» **Aim of the exercise**: Each line of the records containing "people" is to be copied out and returned.

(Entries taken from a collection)
++++

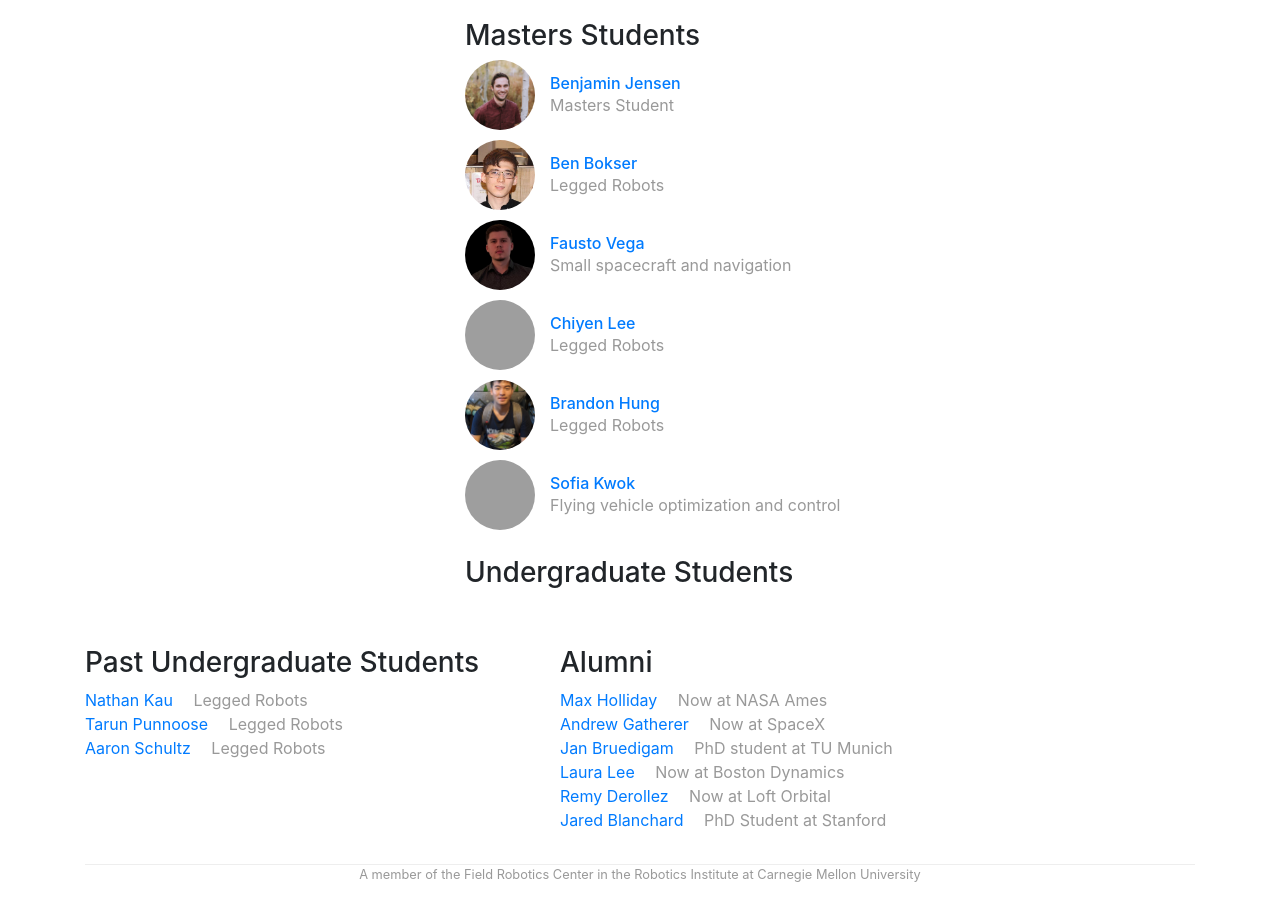
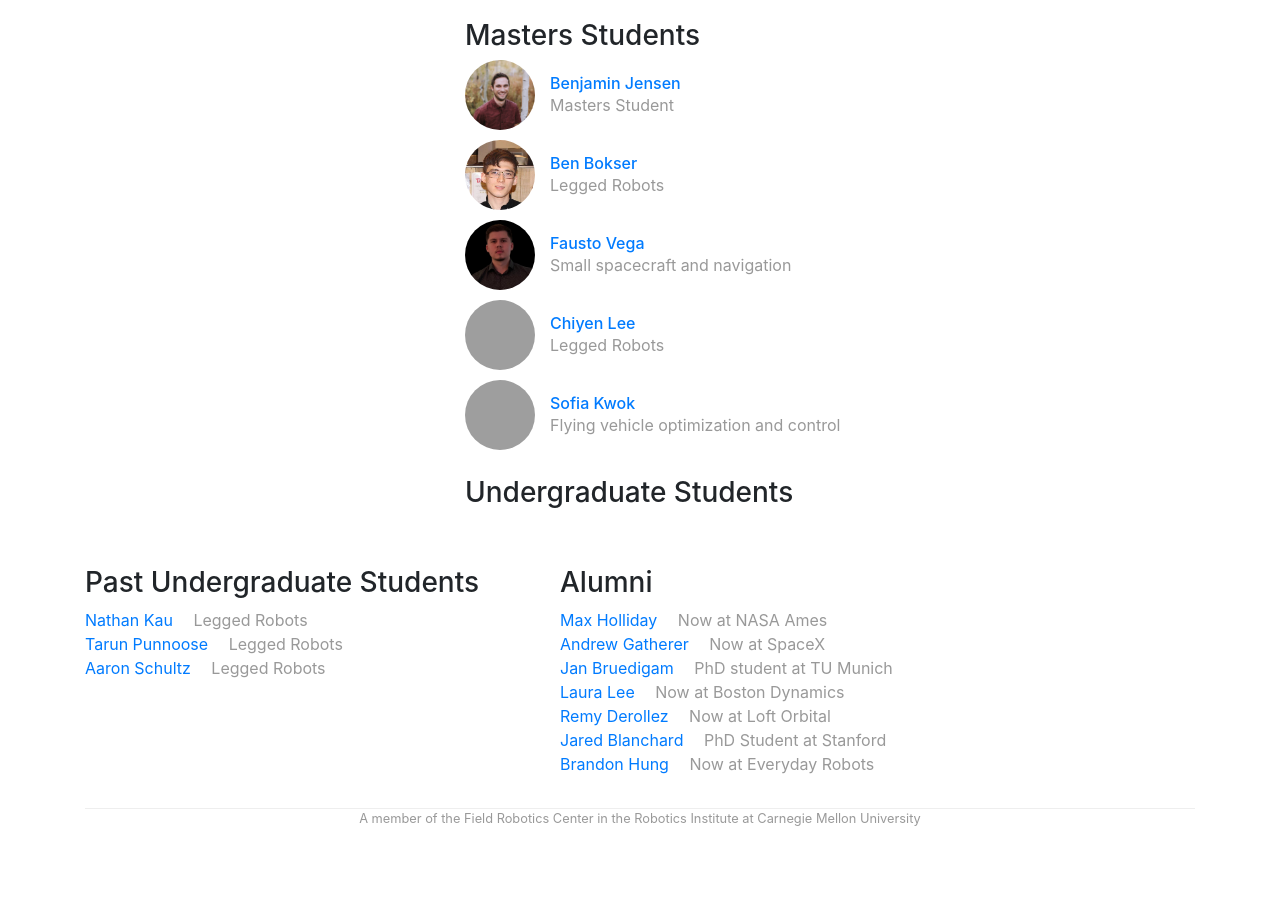
Before and after one commit to RoboticExplorationLab/roboticexplorationlab.github.io, a Jekyll site: the page built from index.html, in a window 1280 px wide and 900 px high, scrolled down 5892 px. Built offline with Jekyll 4.4.1, drawn with Linux system fonts in a browser that asks for light colours; comment, search, counter and statistics services are not loaded; after the commit the page ends 6736 px from its top, so only the background shows below that; grey boxes are pictures that could not be loaded.

Commit message:
Changed Brandon's status

```diff
--- a/_data/people.yml
+++ b/_data/people.yml
@@ -175,9 +175,9 @@ brandon:
     display_name: "Brandon Hung"
     webpage: "https://brandonh.dev"
     github: BrandonHung343
-    role: masters
+    role: alum
     image: /img/people/brandonhung.jpg
-    bio: Legged Robots
+    bio: Now at Everyday Robots
 
 jbwillis:
     display_name: "Jacob Willis"
```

++++

» **Solution to the problem**:
--- a/_data/people.yml
+++ b/_data/people.yml
     image: /img/people/brandonhung.jpg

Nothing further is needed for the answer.